I remember walking through the forest of Mom’s tomato plants on a steamy summer day in her allotment garden. She let me pick and eat a ripe tomato and I was hooked. We lived in an apartment on a Canadian Air Force Base where the military thought everyone should have access to a plot of land on which to grow food.
My son-in-law hails from Vitebsk, Belarus, where their government thinks the same way and provides allotments called “Dachas” on the edge of town for apartment dwellers. They can even build accommodations on their Dachas for convenience in the summer.
Britain’s allotment gardens have been an institution since the Second World War when embargoes prevented imported foods from reaching them. The British government allotted land to the public, requiring them to grow their own food.

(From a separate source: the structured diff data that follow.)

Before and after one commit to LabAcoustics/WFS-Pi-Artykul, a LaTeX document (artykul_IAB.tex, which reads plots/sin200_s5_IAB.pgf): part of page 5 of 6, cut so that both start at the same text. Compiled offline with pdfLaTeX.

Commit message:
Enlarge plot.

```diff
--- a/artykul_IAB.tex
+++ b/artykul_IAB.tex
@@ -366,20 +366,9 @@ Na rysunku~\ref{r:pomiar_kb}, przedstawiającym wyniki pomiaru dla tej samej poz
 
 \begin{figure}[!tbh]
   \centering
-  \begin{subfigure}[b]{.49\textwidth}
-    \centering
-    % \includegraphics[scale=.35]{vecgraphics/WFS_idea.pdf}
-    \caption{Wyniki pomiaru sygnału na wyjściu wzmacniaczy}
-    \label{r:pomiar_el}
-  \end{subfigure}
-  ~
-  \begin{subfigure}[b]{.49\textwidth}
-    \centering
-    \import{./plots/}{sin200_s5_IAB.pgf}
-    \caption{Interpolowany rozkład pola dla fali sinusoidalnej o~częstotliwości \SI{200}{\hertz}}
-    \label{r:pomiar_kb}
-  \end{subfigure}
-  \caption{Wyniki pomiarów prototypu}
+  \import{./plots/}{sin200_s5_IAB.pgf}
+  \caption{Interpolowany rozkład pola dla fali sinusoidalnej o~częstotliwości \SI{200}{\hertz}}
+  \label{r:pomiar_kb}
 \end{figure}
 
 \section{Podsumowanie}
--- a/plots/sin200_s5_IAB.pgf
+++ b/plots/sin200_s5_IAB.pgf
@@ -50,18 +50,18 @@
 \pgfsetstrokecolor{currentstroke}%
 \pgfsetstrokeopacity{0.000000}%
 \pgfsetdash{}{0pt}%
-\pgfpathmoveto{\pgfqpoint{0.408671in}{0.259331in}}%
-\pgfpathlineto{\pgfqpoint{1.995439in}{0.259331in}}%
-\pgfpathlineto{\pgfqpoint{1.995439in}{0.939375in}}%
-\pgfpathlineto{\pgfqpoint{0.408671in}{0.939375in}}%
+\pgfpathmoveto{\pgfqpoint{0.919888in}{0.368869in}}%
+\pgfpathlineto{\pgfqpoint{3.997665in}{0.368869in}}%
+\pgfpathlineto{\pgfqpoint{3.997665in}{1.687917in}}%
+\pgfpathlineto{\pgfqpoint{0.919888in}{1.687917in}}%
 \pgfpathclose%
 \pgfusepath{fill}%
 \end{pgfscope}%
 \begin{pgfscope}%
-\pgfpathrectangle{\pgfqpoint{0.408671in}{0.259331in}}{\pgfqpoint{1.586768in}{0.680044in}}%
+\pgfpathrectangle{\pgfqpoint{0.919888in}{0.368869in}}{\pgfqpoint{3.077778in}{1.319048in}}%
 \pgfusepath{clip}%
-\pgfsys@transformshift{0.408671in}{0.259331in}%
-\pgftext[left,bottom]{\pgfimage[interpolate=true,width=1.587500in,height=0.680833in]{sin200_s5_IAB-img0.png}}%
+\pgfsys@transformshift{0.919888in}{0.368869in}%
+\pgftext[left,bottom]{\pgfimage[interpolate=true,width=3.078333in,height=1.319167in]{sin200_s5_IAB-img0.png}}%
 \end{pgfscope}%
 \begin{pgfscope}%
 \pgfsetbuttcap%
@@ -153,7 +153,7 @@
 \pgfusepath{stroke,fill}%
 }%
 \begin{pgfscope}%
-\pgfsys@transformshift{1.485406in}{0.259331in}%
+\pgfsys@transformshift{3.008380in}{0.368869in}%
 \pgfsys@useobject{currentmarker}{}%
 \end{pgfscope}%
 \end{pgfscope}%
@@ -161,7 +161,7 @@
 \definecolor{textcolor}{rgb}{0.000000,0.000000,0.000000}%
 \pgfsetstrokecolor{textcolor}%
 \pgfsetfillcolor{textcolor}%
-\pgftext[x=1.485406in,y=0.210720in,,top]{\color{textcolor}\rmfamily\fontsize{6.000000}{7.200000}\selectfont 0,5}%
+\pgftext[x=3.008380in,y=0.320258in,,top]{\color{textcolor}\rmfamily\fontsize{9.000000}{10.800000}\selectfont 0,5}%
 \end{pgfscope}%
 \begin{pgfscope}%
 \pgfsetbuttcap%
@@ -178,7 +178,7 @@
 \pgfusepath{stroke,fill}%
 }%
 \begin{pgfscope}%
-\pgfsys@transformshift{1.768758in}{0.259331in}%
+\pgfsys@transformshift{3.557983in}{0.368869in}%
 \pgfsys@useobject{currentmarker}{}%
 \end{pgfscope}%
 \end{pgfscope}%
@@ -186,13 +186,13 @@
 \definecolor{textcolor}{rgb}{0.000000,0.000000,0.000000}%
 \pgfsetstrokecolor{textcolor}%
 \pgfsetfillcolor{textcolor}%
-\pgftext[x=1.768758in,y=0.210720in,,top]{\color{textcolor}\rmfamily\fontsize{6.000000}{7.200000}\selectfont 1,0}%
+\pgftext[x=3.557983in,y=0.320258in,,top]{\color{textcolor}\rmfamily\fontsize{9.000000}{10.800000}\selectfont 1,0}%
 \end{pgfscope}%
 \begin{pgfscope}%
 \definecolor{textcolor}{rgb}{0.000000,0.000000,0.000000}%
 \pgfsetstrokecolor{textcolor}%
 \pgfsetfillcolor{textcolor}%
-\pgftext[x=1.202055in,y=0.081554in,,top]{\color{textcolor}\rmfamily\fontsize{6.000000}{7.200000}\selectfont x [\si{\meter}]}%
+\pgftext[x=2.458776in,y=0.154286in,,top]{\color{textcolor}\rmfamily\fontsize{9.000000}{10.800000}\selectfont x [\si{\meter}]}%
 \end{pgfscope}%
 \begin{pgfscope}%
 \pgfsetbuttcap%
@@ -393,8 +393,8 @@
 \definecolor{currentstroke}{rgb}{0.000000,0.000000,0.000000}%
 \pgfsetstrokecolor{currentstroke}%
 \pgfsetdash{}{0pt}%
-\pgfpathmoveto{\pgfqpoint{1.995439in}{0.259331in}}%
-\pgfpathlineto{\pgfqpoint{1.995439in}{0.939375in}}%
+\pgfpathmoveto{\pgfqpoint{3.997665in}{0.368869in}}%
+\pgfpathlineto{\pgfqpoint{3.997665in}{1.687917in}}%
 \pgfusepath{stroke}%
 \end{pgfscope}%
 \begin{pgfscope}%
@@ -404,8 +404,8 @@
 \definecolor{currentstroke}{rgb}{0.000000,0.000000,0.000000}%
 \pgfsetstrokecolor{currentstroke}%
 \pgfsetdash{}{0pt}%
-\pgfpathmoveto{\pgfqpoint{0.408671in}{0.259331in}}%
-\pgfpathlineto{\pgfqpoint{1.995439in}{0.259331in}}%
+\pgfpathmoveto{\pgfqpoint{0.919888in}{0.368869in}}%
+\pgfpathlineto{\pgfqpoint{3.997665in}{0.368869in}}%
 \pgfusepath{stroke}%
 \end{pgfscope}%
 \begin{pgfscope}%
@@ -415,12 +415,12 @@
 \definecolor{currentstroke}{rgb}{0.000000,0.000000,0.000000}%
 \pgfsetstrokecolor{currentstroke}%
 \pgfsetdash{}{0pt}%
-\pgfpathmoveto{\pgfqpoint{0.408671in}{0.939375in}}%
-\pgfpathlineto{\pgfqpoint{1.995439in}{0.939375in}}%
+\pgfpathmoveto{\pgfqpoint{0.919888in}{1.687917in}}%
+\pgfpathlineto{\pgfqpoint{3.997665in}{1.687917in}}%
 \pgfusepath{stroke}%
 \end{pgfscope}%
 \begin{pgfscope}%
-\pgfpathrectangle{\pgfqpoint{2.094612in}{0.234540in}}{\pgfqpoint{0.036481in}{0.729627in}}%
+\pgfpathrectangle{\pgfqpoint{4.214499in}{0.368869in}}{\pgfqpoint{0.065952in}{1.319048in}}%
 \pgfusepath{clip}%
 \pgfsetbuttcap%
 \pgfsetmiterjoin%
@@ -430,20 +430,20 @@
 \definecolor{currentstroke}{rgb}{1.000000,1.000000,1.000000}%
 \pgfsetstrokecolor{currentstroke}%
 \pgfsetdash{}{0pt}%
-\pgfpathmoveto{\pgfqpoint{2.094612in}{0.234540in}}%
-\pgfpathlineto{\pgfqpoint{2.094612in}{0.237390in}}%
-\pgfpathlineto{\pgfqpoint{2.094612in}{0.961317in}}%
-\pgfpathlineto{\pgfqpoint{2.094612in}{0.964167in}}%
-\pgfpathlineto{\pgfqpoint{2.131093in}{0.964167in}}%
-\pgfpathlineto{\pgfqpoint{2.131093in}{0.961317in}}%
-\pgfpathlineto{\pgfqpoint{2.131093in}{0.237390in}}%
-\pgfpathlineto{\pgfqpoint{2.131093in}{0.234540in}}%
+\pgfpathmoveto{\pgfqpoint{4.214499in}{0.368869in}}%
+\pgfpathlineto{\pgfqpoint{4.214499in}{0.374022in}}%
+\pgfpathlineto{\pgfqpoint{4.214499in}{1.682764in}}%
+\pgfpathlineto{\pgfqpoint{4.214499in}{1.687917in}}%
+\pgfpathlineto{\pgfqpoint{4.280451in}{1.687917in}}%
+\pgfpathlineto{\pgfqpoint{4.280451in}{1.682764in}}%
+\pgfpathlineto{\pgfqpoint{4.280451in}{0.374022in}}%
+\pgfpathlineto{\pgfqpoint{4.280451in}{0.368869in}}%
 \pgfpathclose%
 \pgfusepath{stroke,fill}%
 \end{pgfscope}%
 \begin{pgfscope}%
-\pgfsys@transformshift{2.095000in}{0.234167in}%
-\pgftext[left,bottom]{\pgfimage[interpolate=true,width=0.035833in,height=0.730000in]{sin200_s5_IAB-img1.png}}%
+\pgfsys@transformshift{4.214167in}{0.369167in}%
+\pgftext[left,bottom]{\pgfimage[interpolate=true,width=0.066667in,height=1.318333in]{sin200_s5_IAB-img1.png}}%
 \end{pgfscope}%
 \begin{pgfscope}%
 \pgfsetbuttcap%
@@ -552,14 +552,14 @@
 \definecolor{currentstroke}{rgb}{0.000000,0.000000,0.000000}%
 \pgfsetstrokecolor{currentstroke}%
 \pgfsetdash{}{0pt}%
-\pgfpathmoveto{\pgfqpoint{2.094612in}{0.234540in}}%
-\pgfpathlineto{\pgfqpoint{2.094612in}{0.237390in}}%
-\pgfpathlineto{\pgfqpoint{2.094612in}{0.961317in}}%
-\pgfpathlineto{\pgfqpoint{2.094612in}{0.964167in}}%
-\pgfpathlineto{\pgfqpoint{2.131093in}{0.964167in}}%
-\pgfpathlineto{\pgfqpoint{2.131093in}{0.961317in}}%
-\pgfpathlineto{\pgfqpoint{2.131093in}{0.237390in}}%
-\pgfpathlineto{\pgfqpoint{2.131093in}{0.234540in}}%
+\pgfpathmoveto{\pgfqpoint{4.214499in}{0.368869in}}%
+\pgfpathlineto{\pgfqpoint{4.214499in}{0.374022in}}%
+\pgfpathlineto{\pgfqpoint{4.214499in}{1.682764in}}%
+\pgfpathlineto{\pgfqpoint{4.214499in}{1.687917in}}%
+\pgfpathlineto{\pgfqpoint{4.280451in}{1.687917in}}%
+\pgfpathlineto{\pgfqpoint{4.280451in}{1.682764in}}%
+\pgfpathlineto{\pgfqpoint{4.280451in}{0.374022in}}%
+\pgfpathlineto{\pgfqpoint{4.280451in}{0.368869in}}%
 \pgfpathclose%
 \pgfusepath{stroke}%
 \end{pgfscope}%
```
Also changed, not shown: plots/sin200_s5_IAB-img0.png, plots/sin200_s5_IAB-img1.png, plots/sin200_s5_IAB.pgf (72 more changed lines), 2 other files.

When war ended, the populace had become so healthy, enjoying growing their own produce, that allotments became a way of life. In fact, because there is such an increased demand for allotments, some councils are cutting them in half to 1,333 square feet to accommodate more people.
The community garden I used to crop on Kent Road in Saanich was 1,000 square feet, a little smaller than half a British allotment. There are over 100 plots and there’s a wait list a mile long. Some folks are waiting two years for a plot.
With the rising cost of food and the prediction that, if Vancouver Island was cut off from the mainland, we’d have two and a half days’ worth of food before we ran out, one wonders why our governments haven’t made a concerted effort to provide space for people to grow food and why they don’t promulgate the idea? Why don’t they encourage self-sufficiency?